We think they’re pretty gorgeous, and love the way they look on a modern home. Would you give them a try?

Photos by Christopher Kellie Design.

From our partners

bookmark-worthy: the jam labelizer

The Jam Labelizeris a type A personality’s dream. It’s a free website that creates professional-looking packaging for your personal Martha-Stewart-caliber kitchen output. Enter in your jam name, type, bath date, and two taglines. Choose a label style and color and you’ll be able to print your design, save as a .jpeg, or share it on Facebook (go ahead, brag about that raspberry chutney).

From our partners

do you compost? novice needs advice

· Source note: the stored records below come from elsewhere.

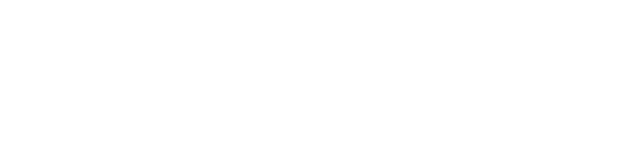
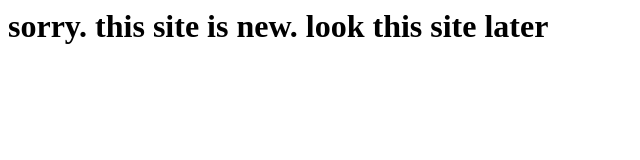
Before and after one commit to shafai-pouya/shafai-pouya.github.io, a plain HTML site: page index.html in a window 1280 px wide. Shown: the whole page, without its empty margins (0-640 px from the left). Drawn offline with Linux system fonts and the light colour scheme.

Commit message:
Update index.html

```diff
--- a/index.html
+++ b/index.html
@@ -1 +1 @@
-<html><head><title>shafai-pouya.git<\title><\head><body><h1>sorry. this site is new. look this site later<\h1><\body><\html>
+<html><head><title>shafai-pouya.git</title></head><body><h1>sorry. this site is new. look this site later</h1></body></html>
```
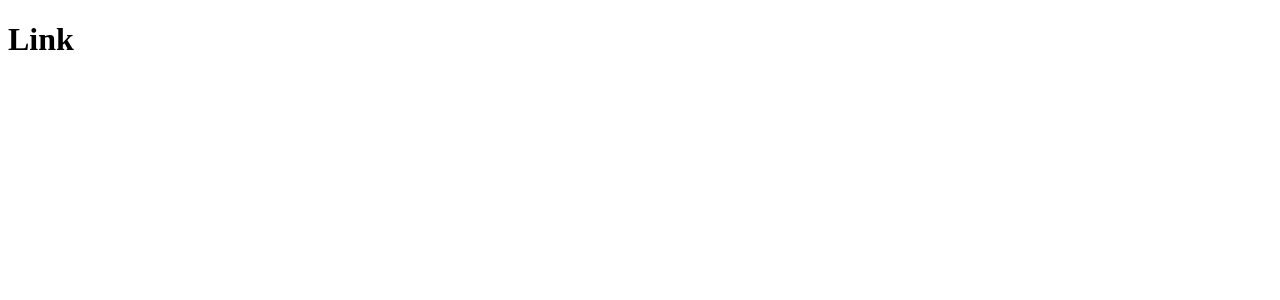
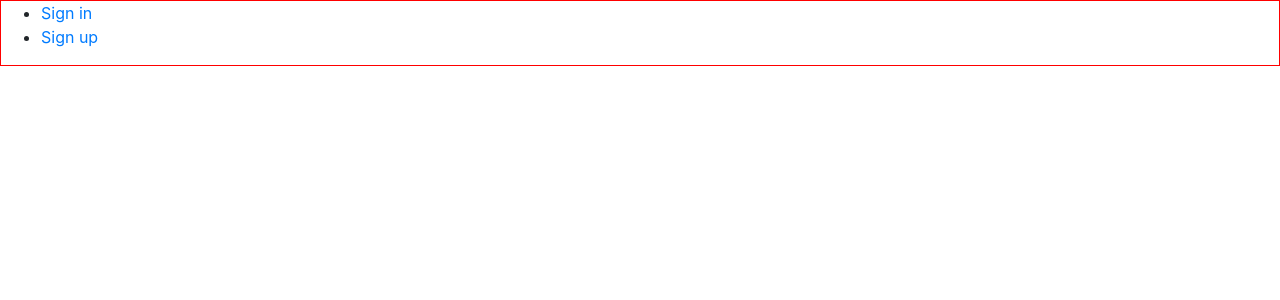
Before and after one commit to RoMartins/LinkManager-Frontend, a React (Create React App) app: page / in a window 1280 px wide. Shown: the top 300 px of the page. Built offline with nearby package versions, Linux system fonts and the light colour scheme.

Commit message:
added Sass and Bootstrap

```diff
--- a/package.json
+++ b/package.json
@@ -6,8 +6,10 @@
     "@testing-library/jest-dom": "^4.2.4",
     "@testing-library/react": "^9.3.2",
     "@testing-library/user-event": "^7.1.2",
+    "bootstrap": "^4.5.0",
     "react": "^16.13.1",
     "react-dom": "^16.13.1",
+    "react-router-dom": "^5.2.0",
     "react-scripts": "3.4.1"
   },
   "scripts": {
@@ -30,5 +32,8 @@
       "last 1 firefox version",
       "last 1 safari version"
     ]
+  },
+  "devDependencies": {
+    "node-sass": "^4.14.1"
   }
 }
--- a/src/App.js
+++ b/src/App.js
@@ -1,7 +1,32 @@
 import React from 'react';
+import {BrowserRouter, Switch, Route, Link} from 'react-router-dom'
 
 const App = () => {
-  return <h1>Link</h1>
+  return (
+    <BrowserRouter>
+      <div>
+        <nav>
+          <ul>
+            <li> <Link to="/sign-in"> Sign in</Link> </li>
+            <li> <Link to="/sign-up"> Sign up</Link> </li>
+          </ul>
+        </nav>
+        <Switch>
+
+          <Route path="/sign-in">
+            <h1>SignIn</h1>
+          </Route>
+
+          <Route path="/sign-up">
+            <h1>Signup</h1>
+          </Route>
+
+        </Switch>
+      </div>
+
+
+    </BrowserRouter>
+  )
 }
 
 export default App;
--- a/src/index.js
+++ b/src/index.js
@@ -2,5 +2,6 @@ import React from 'react';
 import ReactDom from  'react-dom';
 
 import App from './App'
+import './main.scss'
 
 ReactDom.render(<App />, document.getElementById('root'));
--- /dev/null
+++ b/src/main.scss
@@ -0,0 +1,6 @@
+@import 'node_modules/bootstrap/scss/bootstrap.scss';
+
+
+body {
+    border: solid 1px red
+}
```
Also changed, not shown: 1 other file (tests, documents, lock files or other folders).
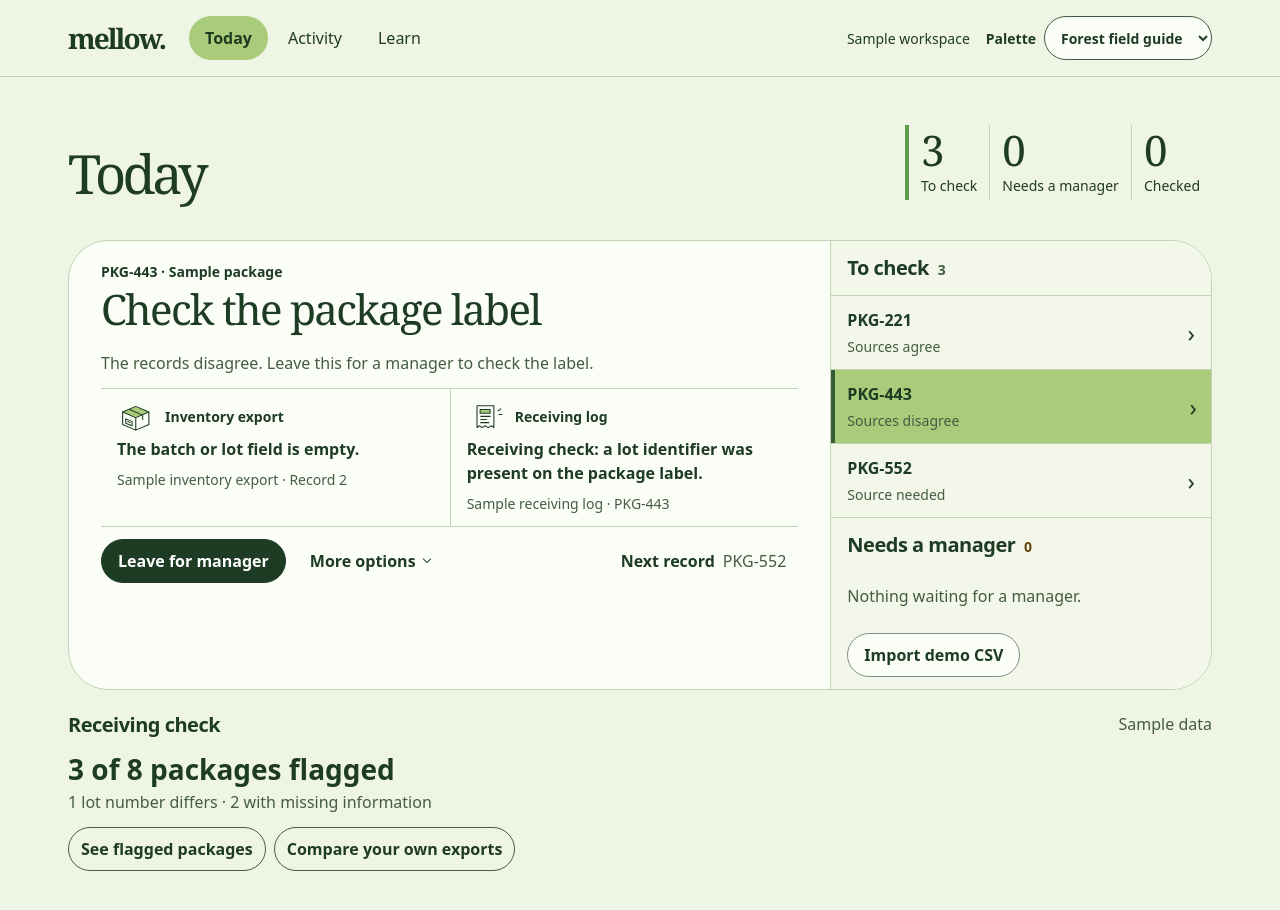
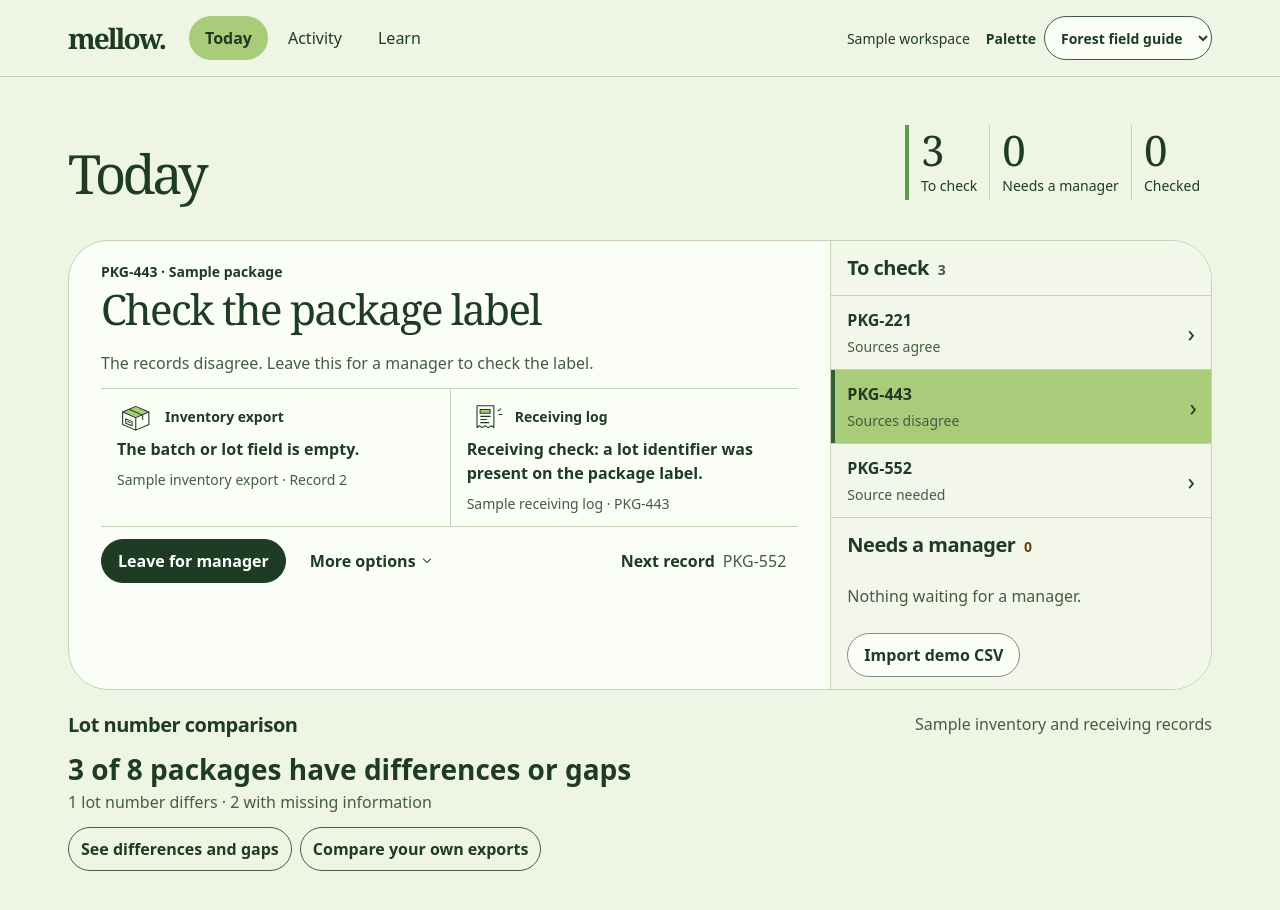
Before and after one commit to mauifrancis-ui/mellow-demo, a React (Vite) app: page / in a window 1280 px wide. Shown: the top 910 px of the page. Built offline with nearby package versions, Linux system fonts and the light colour scheme.

Commit message:
Name the records and results in lot comparison

```diff
--- a/src/ReceivingCheck.tsx
+++ b/src/ReceivingCheck.tsx
@@ -47,16 +47,16 @@ export function ReceivingCheck({ result, onResult, showDifferences, onShowDiffer
 
   return <section className="receiving-check" aria-labelledby="receiving-title">
     <header>
-      <h2 id="receiving-title">Receiving check</h2>
-      <p>{result ? "Your two CSV files" : "Sample data"}</p>
+      <h2 id="receiving-title">Lot number comparison</h2>
+      <p>{result ? "Inventory and receiving exports" : "Sample inventory and receiving records"}</p>
     </header>
     <div className="receiving-outcome" aria-live="polite" aria-atomic="true">
-      <strong>{exceptions.length ? `${exceptions.length} of ${rows.length} packages flagged` : `All ${rows.length} lot numbers match`}</strong>
+      <strong>{exceptions.length ? `${exceptions.length} of ${rows.length} ${exceptions.length === 1 ? "packages has" : "packages have"} differences or gaps` : `All ${rows.length} lot numbers match`}</strong>
       {reasons && <p>{reasons}</p>}
     </div>
     <div className="receiving-actions">
       {exceptions.length > 0 && <button type="button" className="manual-evidence" aria-expanded={showDifferences} aria-controls="receiving-differences" onClick={() => onShowDifferences(!showDifferences)}>
-        {showDifferences ? "Hide flagged packages" : "See flagged packages"}
+        {showDifferences ? "Hide differences" : "See differences and gaps"}
       </button>}
       <button type="button" className="manual-evidence" aria-expanded={showExports} aria-controls="receiving-exports" onClick={() => setShowExports(!showExports)}>
         Compare your own exports
@@ -67,12 +67,12 @@ export function ReceivingCheck({ result, onResult, showDifferences, onShowDiffer
       {exceptions.length ? <div className="lot-table">
         <table className="lot-differences">
           <caption className="sr-only">Lot numbers with differences or gaps</caption>
-          <thead><tr><th scope="col">Package</th><th scope="col">Inventory</th><th scope="col">Receiving</th></tr></thead>
+          <thead><tr><th scope="col">Package</th><th scope="col">Inventory record</th><th scope="col">Receiving record</th></tr></thead>
           <tbody>
             {exceptions.map((row) => <tr key={row.packageId}>
               <th scope="row">{row.packageId}</th>
-              <td>{row.inventory === null ? "No record" : row.inventory || "Blank"}</td>
-              <td>{row.receiving === null ? "No record" : row.receiving || "Blank"}</td>
+              <td>{row.inventory === null ? "No matching record" : row.inventory || "No lot number"}</td>
+              <td>{row.receiving === null ? "No matching record" : row.receiving || "No lot number"}</td>
             </tr>)}
           </tbody>
         </table>
```
Also changed, not shown: 1 other file (tests, documents, lock files or other folders).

When it comes to being green, I try my darnest to be smart about not wasting things: LED lightbulbs? Check. Reusable grocery bags? Check. Eco-friendly cleaners? Check… Compost bin? … Um, compost bin? Okay, I confess. This is one green thing that I know we should be doing but I just haven’t yet made plunge to saving our organic scraps and making better soil for our garden. I know it’s easy and makes sense, but somehow changing our “everything goes in the garbage” habit has been a tough one.

This new Eco-Bin Composter might be the thing to push me towards productivity. It seems insanely easy. Its collapsible, spring-loaded design means that when it’s not use it won’t take up a ton of space in our garage or basement. It has an open bottom so worms can get up in there and do their thing. The sturdy mesh allows air in for faster decomposition, but it’s puncture proof. It comes with a lid and you can tie it down to an anchoring stake so it won’t blow away. Best of all, it’s only $40.

But here are some of my concerns; maybe some of you compost aficionados can alleviate them for me?
1. Won’t it smell? Our back yard is small and I’m worried about stinking up a corner.
2. Won’t it attract critters? We have raccoons, groundhogs, possum.. not to mention our dog!
3. It is only accessible from the top, how do you get to the good stuff down at the bottom, without making a mess?
4. Do I need counter-top container for gathering kitchen scraps?

Are you a backyard composter? Please let me know what lessons you’ve learned and what products you recommend for getting started. Soon we’ll be gathering piles of fallen leaves in our yard, so I figure it’s a good time to get started. Thanks!

Related:
Zero-Waste Kitchen: Could You Live Like This?

From our partners